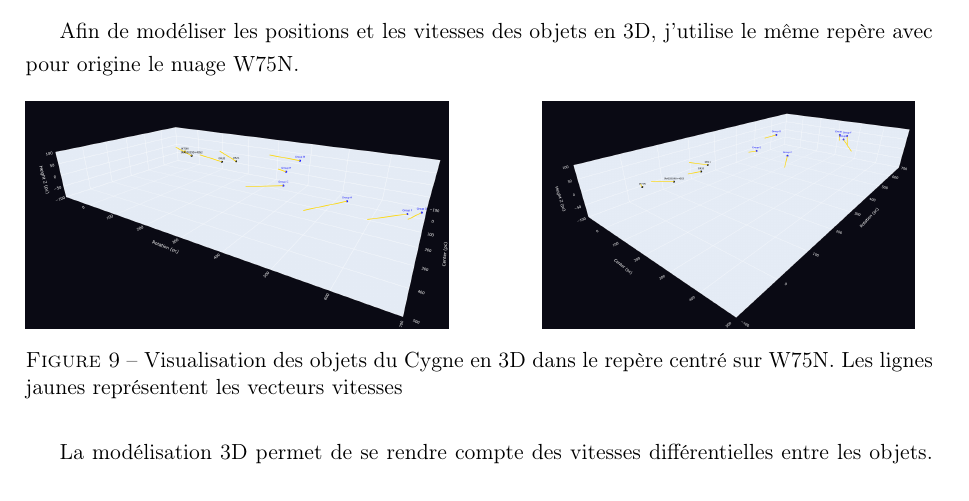
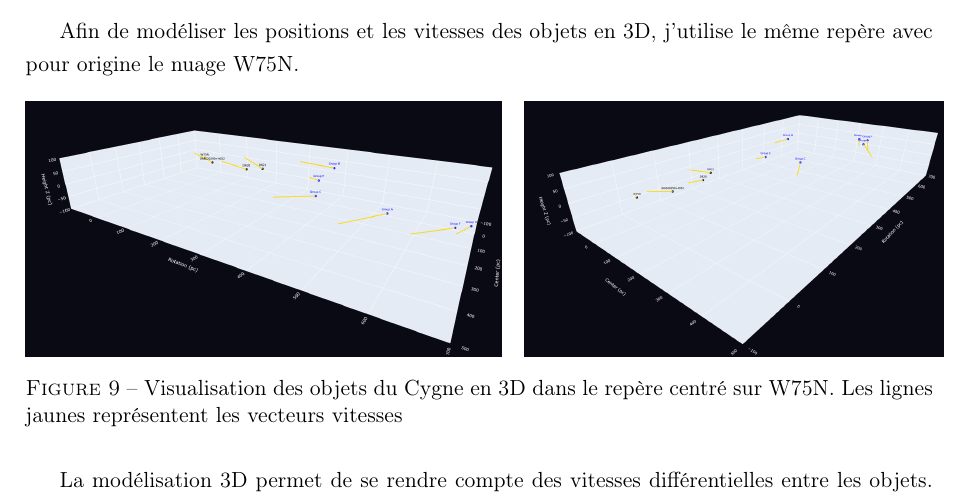
Before and after one commit to KyuriTaima/CygnusDynamics, a LaTeX paper (Rapport/Rapport de stage.tex): part of page 12 of 26, cut so that both start at the same text. Compiled offline with pdfLaTeX.

Commit message:
Overleaf Connect auto-sync [2026-06-14 14:07:46]

```diff
--- a/Rapport/Rapport de stage.tex
+++ b/Rapport/Rapport de stage.tex
@@ -339,12 +339,12 @@
 		\centering
 		\begin{minipage}{0.45\textwidth}
 			\centering
-			\includegraphics[height=4cm]{3D_view_1.png}
+			\includegraphics[height=4.5cm]{3D_view_1.png}
 		\end{minipage}
 		\hfill
 		\begin{minipage}{0.45\textwidth}
 			\centering
-			\includegraphics[height=4cm]{3D_view_2.png}
+			\includegraphics[height=4.5cm]{3D_view_2.png}
 		\end{minipage}
 		\caption{Visualisation des objets du Cygne en 3D dans le repère centré sur W75N. Les lignes jaunes représentent les vecteurs vitesses}
 		\label{fig:3D_view}
```
Also changed, not shown: Rapport/Rapport de stage.pdf, 1 other file.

INSTRUCTIONS TO FOLLOW – Go through the data above and copy each line in which "includegraphics" appears.

EXERCISE SOLUTION –
-			\includegraphics[height=4cm]{3D_view_1.png}
+			\includegraphics[height=4.5cm]{3D_view_1.png}
-			\includegraphics[height=4cm]{3D_view_2.png}
+			\includegraphics[height=4.5cm]{3D_view_2.png}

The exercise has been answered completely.